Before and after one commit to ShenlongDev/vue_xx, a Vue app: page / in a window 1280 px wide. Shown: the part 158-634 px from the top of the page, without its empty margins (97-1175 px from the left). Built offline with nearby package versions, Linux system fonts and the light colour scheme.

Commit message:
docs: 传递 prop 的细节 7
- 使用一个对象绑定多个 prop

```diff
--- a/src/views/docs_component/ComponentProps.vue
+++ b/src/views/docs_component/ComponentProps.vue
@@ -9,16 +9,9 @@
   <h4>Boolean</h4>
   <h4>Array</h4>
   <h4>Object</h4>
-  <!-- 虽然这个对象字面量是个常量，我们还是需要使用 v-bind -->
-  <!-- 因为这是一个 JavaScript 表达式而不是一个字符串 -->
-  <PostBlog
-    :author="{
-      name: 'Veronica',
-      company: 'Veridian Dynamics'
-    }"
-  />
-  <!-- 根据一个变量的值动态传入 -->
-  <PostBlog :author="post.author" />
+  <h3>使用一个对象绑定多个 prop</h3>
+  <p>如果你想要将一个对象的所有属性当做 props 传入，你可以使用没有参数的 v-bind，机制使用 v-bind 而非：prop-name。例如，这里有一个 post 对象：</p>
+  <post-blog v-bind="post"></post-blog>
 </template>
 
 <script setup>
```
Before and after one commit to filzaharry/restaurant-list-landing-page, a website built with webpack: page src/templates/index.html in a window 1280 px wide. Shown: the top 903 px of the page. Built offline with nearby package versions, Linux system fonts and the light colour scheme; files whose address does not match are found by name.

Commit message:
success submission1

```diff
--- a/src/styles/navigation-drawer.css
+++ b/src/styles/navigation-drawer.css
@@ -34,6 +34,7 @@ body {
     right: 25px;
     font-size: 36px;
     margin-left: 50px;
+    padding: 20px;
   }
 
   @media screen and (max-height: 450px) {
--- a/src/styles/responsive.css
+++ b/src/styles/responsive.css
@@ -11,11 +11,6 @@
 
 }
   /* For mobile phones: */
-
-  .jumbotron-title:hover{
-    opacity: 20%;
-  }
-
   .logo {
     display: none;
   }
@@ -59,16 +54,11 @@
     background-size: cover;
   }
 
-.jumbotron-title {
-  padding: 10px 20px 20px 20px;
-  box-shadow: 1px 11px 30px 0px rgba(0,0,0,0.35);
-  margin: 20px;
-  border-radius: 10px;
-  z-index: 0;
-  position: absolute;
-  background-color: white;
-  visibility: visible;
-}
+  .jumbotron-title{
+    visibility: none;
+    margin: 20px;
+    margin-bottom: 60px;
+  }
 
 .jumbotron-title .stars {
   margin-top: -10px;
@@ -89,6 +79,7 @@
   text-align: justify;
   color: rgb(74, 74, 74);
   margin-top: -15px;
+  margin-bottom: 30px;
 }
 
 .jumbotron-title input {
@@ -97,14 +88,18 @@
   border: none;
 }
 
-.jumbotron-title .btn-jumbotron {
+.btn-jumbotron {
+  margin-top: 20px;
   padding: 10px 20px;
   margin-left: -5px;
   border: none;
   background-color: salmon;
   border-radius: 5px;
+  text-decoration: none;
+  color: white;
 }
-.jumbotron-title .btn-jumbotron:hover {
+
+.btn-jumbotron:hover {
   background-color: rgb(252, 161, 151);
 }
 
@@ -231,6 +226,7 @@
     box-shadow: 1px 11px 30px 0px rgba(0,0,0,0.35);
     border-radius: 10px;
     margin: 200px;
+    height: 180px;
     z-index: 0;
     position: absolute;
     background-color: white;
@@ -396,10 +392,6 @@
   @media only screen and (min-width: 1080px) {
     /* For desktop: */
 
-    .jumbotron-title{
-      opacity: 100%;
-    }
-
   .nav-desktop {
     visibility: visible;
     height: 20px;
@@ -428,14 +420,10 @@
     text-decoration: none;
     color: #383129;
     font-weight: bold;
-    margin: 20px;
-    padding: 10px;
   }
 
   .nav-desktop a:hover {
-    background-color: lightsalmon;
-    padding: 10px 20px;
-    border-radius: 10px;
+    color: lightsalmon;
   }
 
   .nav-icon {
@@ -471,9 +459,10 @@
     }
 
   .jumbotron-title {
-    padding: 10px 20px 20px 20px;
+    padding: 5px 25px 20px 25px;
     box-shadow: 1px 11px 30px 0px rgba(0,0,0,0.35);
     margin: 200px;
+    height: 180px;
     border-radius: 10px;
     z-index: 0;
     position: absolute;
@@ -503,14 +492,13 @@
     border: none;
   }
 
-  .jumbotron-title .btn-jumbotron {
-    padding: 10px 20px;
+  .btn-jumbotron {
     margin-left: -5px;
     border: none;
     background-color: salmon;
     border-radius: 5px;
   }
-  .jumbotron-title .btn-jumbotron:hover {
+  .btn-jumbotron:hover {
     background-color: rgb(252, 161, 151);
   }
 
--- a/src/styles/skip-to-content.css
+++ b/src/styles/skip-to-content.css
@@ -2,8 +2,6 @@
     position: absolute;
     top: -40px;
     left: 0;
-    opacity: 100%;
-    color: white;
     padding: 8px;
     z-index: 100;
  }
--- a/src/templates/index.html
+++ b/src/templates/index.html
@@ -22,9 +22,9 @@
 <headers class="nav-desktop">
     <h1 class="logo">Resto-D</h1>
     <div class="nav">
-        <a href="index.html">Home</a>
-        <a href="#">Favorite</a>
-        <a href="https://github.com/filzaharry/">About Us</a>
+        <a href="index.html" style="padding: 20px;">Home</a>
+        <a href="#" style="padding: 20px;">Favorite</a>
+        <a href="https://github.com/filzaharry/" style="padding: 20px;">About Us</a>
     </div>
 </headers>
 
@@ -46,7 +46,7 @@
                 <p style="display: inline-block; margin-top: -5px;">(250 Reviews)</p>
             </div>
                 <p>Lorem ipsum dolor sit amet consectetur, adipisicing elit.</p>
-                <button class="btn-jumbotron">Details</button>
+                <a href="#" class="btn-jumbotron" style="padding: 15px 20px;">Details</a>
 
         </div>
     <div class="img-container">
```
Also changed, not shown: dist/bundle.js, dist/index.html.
--------
Task to complete = Count the lines of the material holding "display". Report the number alone.

Answer to the exercise = 2